*What you should do:* The result should be all the records, exact and complete, without a single picture.

Collection entries

—————

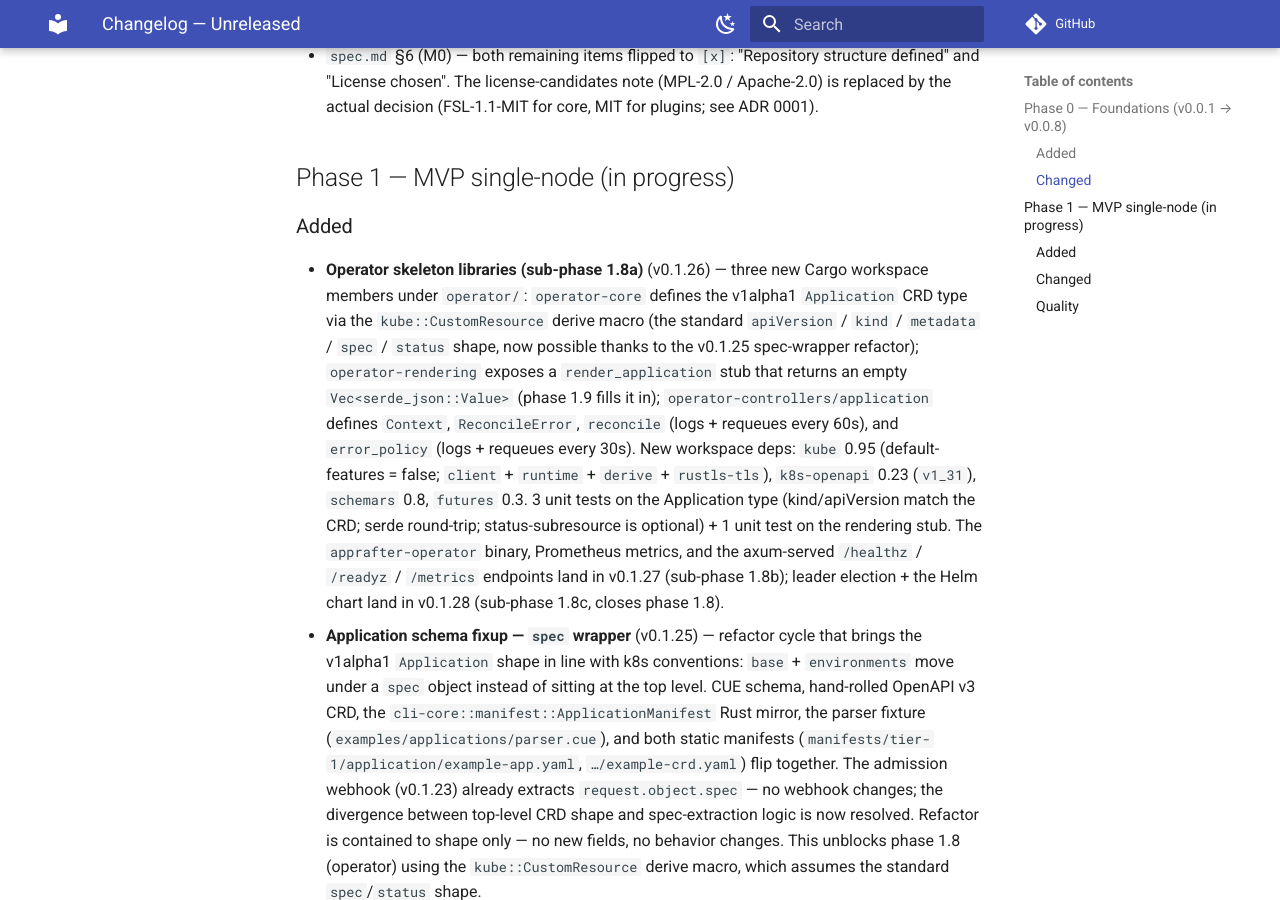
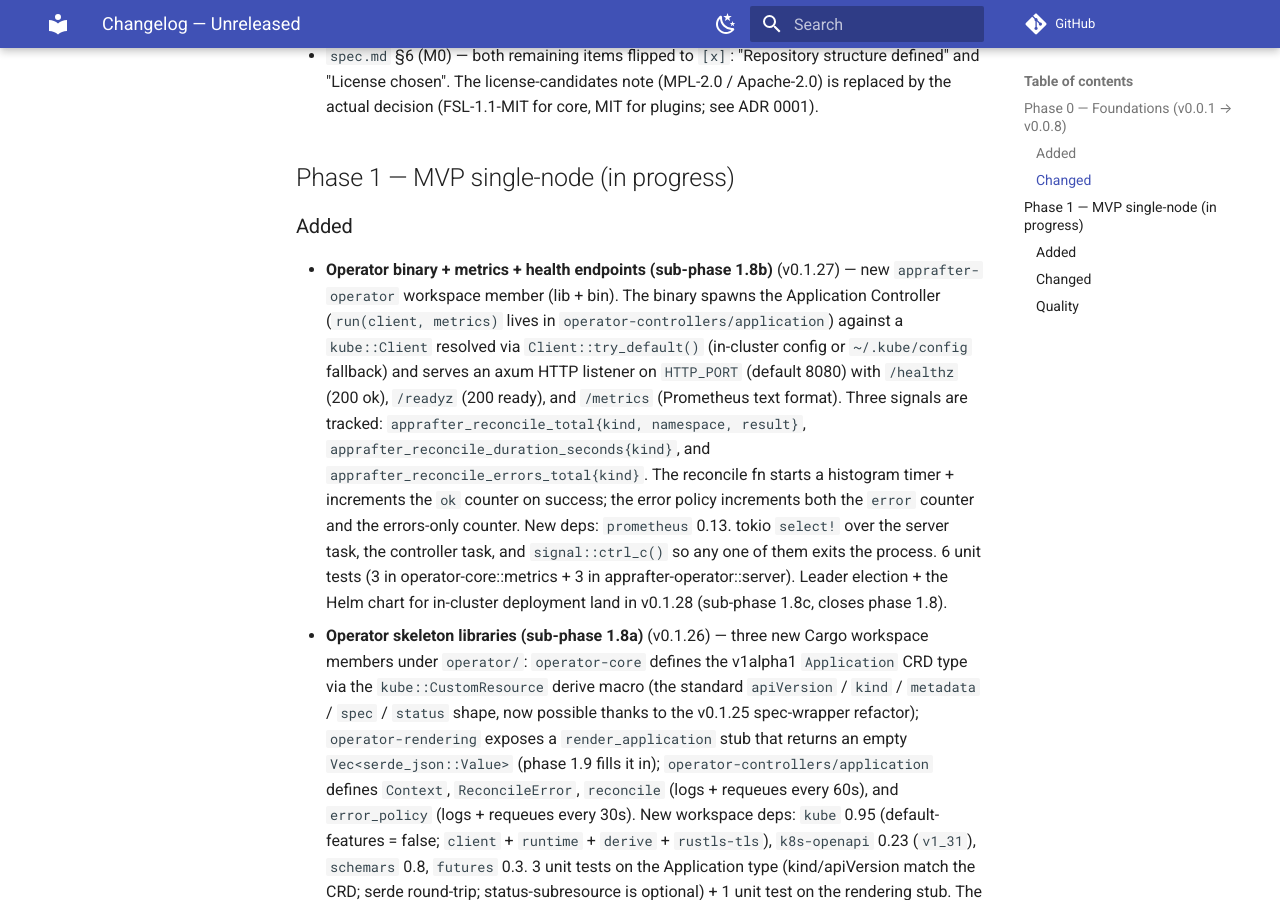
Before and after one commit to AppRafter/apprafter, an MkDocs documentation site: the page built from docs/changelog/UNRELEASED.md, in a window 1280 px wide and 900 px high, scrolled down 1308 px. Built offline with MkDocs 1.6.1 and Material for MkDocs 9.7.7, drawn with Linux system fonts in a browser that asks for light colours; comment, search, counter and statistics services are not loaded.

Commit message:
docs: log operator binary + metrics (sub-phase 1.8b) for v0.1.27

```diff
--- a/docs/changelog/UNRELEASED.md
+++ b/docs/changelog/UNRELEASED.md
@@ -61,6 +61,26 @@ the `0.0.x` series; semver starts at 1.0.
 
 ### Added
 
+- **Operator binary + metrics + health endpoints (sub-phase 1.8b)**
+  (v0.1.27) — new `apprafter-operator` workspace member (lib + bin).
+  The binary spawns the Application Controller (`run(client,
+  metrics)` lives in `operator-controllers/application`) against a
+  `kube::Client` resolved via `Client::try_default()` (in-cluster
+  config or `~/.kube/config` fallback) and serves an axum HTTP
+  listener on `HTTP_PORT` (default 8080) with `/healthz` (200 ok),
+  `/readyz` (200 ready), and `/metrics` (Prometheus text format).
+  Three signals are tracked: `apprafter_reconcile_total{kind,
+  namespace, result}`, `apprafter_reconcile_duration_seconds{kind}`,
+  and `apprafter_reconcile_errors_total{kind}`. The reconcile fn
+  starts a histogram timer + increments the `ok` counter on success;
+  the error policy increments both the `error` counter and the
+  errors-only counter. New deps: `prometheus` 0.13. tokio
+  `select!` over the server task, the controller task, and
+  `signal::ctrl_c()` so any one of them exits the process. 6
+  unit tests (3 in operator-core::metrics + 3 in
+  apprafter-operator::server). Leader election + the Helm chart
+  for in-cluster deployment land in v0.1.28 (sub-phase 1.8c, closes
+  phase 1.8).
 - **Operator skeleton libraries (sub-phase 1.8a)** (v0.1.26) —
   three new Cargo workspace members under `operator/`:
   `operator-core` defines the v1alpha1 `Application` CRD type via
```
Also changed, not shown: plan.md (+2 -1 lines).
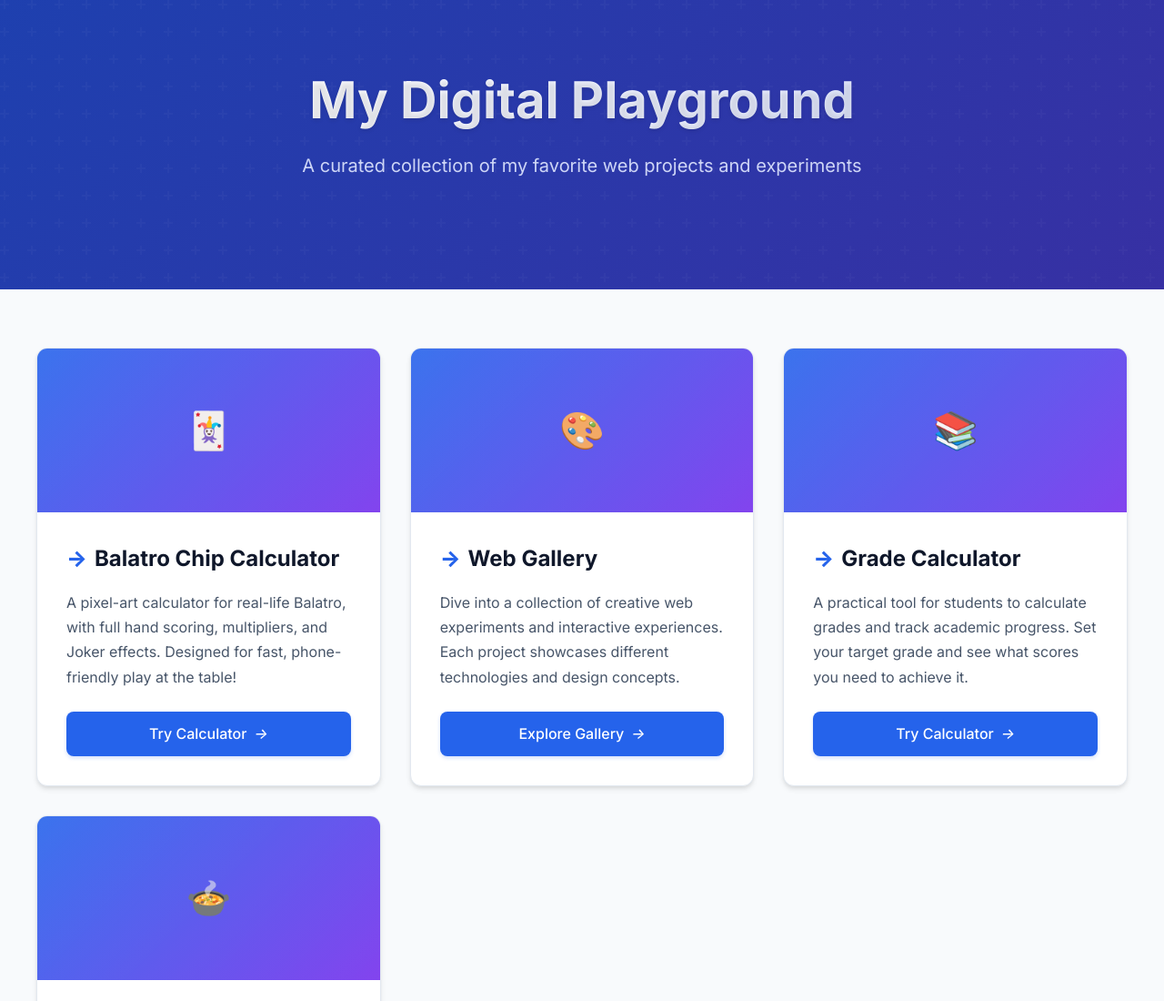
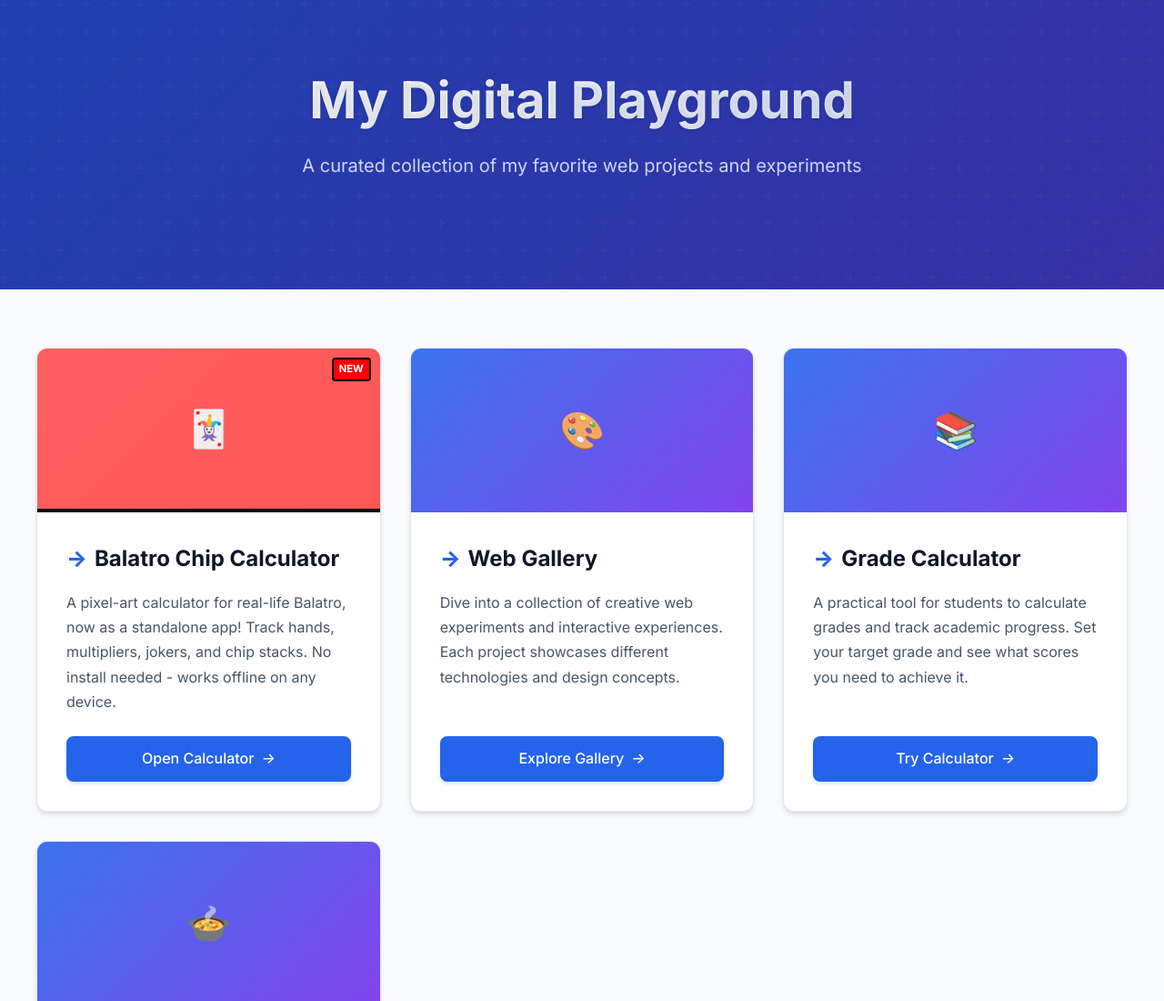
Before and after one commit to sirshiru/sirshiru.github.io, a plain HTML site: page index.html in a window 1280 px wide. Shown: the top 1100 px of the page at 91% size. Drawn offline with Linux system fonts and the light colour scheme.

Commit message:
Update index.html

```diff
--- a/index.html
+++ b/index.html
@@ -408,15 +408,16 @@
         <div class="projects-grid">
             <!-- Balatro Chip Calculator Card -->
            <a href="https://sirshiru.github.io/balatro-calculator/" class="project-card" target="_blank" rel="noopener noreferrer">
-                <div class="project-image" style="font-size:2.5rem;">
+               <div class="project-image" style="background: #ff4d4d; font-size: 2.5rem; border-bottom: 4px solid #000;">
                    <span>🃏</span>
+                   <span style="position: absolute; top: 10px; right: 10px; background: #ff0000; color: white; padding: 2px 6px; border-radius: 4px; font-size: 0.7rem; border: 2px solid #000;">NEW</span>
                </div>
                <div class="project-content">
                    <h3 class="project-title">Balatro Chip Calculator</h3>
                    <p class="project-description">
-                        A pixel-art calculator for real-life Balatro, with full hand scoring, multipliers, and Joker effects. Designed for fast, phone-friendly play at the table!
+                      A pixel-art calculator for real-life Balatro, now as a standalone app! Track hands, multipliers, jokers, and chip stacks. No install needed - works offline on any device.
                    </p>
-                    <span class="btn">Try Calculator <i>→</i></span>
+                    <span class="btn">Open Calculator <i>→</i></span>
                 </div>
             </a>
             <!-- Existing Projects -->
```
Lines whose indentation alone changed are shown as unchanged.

—————

*Your response:*
Before and after one commit to AppRafter/apprafter, an MkDocs documentation site: the page built from docs/changelog/UNRELEASED.md, in a window 1280 px wide and 900 px high, scrolled down 1308 px. Built offline with MkDocs 1.6.1 and Material for MkDocs 9.7.7, drawn with Linux system fonts in a browser that asks for light colours; comment, search, counter and statistics services are not loaded.

Commit message:
docs: log operator binary + metrics (sub-phase 1.8b) for v0.1.27

```diff
--- a/docs/changelog/UNRELEASED.md
+++ b/docs/changelog/UNRELEASED.md
@@ -61,6 +61,26 @@ the `0.0.x` series; semver starts at 1.0.
 
 ### Added
 
+- **Operator binary + metrics + health endpoints (sub-phase 1.8b)**
+  (v0.1.27) — new `apprafter-operator` workspace member (lib + bin).
+  The binary spawns the Application Controller (`run(client,
+  metrics)` lives in `operator-controllers/application`) against a
+  `kube::Client` resolved via `Client::try_default()` (in-cluster
+  config or `~/.kube/config` fallback) and serves an axum HTTP
+  listener on `HTTP_PORT` (default 8080) with `/healthz` (200 ok),
+  `/readyz` (200 ready), and `/metrics` (Prometheus text format).
+  Three signals are tracked: `apprafter_reconcile_total{kind,
+  namespace, result}`, `apprafter_reconcile_duration_seconds{kind}`,
+  and `apprafter_reconcile_errors_total{kind}`. The reconcile fn
+  starts a histogram timer + increments the `ok` counter on success;
+  the error policy increments both the `error` counter and the
+  errors-only counter. New deps: `prometheus` 0.13. tokio
+  `select!` over the server task, the controller task, and
+  `signal::ctrl_c()` so any one of them exits the process. 6
+  unit tests (3 in operator-core::metrics + 3 in
+  apprafter-operator::server). Leader election + the Helm chart
+  for in-cluster deployment land in v0.1.28 (sub-phase 1.8c, closes
+  phase 1.8).
 - **Operator skeleton libraries (sub-phase 1.8a)** (v0.1.26) —
   three new Cargo workspace members under `operator/`:
   `operator-core` defines the v1alpha1 `Application` CRD type via
```
Also changed, not shown: plan.md (+2 -1 lines).
Before and after one commit to sirshiru/sirshiru.github.io, a plain HTML site: page index.html in a window 1280 px wide. Shown: the top 1100 px of the page at 91% size. Drawn offline with Linux system fonts and the light colour scheme.

Commit message:
Update index.html

```diff
--- a/index.html
+++ b/index.html
@@ -408,15 +408,16 @@
         <div class="projects-grid">
             <!-- Balatro Chip Calculator Card -->
            <a href="https://sirshiru.github.io/balatro-calculator/" class="project-card" target="_blank" rel="noopener noreferrer">
-                <div class="project-image" style="font-size:2.5rem;">
+               <div class="project-image" style="background: #ff4d4d; font-size: 2.5rem; border-bottom: 4px solid #000;">
                    <span>🃏</span>
+                   <span style="position: absolute; top: 10px; right: 10px; background: #ff0000; color: white; padding: 2px 6px; border-radius: 4px; font-size: 0.7rem; border: 2px solid #000;">NEW</span>
                </div>
                <div class="project-content">
                    <h3 class="project-title">Balatro Chip Calculator</h3>
                    <p class="project-description">
-                        A pixel-art calculator for real-life Balatro, with full hand scoring, multipliers, and Joker effects. Designed for fast, phone-friendly play at the table!
+                      A pixel-art calculator for real-life Balatro, now as a standalone app! Track hands, multipliers, jokers, and chip stacks. No install needed - works offline on any device.
                    </p>
-                    <span class="btn">Try Calculator <i>→</i></span>
+                    <span class="btn">Open Calculator <i>→</i></span>
                 </div>
             </a>
             <!-- Existing Projects -->
```
Lines whose indentation alone changed are shown as unchanged.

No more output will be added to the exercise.